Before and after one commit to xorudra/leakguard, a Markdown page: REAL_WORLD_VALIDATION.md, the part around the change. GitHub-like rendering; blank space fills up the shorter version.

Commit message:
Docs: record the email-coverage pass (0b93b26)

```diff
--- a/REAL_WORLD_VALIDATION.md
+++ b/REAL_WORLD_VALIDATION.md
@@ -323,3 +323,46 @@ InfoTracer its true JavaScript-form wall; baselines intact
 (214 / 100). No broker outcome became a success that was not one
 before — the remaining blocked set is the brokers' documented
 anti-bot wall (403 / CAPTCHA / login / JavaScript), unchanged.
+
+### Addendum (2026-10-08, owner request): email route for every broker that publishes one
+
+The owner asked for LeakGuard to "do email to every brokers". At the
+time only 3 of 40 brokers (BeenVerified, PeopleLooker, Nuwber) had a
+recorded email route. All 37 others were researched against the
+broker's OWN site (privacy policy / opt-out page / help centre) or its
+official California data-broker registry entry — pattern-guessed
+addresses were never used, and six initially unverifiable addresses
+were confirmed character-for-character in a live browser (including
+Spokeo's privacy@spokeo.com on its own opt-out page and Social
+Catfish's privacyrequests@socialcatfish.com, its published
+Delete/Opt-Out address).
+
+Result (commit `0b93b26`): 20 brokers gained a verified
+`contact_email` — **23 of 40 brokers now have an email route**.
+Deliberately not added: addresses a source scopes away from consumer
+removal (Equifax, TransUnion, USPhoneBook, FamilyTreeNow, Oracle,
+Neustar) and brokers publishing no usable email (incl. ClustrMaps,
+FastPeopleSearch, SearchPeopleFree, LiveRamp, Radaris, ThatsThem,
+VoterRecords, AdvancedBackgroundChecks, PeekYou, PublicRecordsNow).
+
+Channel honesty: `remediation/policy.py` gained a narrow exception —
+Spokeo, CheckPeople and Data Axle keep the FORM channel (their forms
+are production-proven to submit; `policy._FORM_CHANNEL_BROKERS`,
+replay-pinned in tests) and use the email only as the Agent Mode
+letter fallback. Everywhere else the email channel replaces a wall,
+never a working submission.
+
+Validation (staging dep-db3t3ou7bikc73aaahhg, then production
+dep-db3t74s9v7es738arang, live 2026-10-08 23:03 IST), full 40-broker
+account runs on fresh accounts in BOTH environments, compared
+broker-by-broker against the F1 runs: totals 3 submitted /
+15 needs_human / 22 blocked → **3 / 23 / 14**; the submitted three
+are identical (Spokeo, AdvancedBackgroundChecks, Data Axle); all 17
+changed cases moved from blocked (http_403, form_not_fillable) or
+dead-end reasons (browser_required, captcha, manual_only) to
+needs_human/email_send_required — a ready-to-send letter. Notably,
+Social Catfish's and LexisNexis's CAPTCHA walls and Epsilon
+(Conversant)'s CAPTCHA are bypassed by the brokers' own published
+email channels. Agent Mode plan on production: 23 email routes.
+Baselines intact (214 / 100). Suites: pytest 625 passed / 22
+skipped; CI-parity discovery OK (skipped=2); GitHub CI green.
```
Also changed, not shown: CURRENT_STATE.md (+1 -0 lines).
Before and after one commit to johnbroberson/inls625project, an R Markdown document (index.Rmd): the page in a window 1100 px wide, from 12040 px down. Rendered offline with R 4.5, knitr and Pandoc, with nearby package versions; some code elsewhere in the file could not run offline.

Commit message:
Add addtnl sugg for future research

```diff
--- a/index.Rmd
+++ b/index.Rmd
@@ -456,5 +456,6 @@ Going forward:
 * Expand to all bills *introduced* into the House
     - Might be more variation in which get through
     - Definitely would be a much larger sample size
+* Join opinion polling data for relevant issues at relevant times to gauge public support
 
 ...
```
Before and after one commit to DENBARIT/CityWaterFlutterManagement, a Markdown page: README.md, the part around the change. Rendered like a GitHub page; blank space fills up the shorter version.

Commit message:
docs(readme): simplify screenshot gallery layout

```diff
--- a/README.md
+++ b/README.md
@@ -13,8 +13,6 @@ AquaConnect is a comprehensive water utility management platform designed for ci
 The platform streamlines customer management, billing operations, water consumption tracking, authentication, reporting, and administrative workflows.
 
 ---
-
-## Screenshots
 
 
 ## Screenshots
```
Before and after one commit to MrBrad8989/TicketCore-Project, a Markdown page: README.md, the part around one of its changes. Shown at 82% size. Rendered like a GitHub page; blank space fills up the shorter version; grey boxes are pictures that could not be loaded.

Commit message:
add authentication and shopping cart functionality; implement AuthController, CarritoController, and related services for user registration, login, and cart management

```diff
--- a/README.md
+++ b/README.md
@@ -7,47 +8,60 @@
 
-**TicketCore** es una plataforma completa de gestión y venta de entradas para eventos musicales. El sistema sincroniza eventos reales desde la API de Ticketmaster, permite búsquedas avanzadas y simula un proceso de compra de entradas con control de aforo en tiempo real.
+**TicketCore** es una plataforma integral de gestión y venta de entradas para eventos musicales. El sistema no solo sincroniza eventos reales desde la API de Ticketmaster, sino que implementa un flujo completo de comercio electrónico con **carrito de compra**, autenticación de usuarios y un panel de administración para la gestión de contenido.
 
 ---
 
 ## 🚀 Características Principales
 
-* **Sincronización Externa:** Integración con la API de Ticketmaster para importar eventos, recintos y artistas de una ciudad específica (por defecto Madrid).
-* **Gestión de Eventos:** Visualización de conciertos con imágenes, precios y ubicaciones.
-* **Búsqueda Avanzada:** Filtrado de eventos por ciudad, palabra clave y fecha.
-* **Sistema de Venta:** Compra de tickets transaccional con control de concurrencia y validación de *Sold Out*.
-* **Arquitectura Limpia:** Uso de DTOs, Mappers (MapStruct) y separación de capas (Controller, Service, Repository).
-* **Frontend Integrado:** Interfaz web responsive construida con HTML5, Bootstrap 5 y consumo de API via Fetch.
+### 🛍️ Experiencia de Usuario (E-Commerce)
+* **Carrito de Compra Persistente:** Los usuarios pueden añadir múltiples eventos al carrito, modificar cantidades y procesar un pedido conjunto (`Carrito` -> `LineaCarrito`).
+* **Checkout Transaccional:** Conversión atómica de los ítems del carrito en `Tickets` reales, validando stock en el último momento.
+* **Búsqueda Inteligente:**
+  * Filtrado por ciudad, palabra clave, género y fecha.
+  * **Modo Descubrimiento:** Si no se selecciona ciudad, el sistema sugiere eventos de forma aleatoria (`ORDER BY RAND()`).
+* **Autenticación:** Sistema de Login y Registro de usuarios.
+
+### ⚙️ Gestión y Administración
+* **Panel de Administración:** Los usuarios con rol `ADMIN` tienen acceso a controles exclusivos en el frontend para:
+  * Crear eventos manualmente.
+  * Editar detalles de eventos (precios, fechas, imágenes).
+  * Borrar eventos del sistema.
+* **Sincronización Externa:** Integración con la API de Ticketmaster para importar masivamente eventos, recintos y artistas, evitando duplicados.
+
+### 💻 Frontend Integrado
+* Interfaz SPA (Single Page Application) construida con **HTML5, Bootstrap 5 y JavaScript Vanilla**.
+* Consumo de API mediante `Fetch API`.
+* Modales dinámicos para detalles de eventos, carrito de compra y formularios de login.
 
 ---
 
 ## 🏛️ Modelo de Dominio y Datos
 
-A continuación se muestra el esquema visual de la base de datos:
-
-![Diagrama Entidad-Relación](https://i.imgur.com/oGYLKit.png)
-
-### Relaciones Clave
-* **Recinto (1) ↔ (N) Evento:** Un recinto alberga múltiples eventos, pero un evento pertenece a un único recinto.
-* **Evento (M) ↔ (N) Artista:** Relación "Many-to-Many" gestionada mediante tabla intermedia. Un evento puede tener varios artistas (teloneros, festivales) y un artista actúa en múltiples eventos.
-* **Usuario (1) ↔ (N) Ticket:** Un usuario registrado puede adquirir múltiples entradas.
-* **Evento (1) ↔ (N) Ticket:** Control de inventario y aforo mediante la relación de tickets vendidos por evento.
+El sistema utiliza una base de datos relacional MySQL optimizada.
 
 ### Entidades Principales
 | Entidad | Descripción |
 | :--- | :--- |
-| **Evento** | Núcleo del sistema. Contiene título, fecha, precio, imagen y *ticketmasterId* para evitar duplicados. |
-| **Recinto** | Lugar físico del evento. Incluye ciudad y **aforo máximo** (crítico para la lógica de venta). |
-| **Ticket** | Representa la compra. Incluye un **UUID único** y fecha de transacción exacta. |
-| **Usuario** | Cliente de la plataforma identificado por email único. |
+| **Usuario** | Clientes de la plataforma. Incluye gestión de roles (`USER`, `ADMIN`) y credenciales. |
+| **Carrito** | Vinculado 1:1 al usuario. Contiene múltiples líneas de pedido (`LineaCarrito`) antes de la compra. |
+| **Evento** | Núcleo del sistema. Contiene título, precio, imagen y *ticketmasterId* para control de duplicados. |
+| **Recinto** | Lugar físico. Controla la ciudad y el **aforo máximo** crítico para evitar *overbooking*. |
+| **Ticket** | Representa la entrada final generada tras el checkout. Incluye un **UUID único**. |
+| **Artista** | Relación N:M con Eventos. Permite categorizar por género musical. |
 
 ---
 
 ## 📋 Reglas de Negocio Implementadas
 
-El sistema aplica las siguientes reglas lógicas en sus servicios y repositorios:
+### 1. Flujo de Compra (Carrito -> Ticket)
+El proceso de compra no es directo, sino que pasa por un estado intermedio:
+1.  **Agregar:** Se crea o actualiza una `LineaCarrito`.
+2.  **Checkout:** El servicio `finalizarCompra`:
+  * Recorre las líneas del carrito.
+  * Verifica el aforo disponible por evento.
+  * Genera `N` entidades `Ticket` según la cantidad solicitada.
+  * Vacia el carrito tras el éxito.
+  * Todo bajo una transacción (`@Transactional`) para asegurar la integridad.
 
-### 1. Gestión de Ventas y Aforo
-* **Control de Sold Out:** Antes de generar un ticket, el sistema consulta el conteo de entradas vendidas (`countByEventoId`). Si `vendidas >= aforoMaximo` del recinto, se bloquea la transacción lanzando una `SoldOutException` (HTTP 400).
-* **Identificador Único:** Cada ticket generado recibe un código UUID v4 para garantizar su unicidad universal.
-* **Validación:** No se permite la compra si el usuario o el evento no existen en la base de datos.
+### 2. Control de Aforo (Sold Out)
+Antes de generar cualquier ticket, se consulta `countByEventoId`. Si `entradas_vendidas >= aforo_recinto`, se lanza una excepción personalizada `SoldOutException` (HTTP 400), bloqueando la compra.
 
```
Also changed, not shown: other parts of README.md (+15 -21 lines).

+---+

Your objective: The response is to be a bare number: the tally of lines in the listing above with the word "Contiene".

Solution to this exercise: 3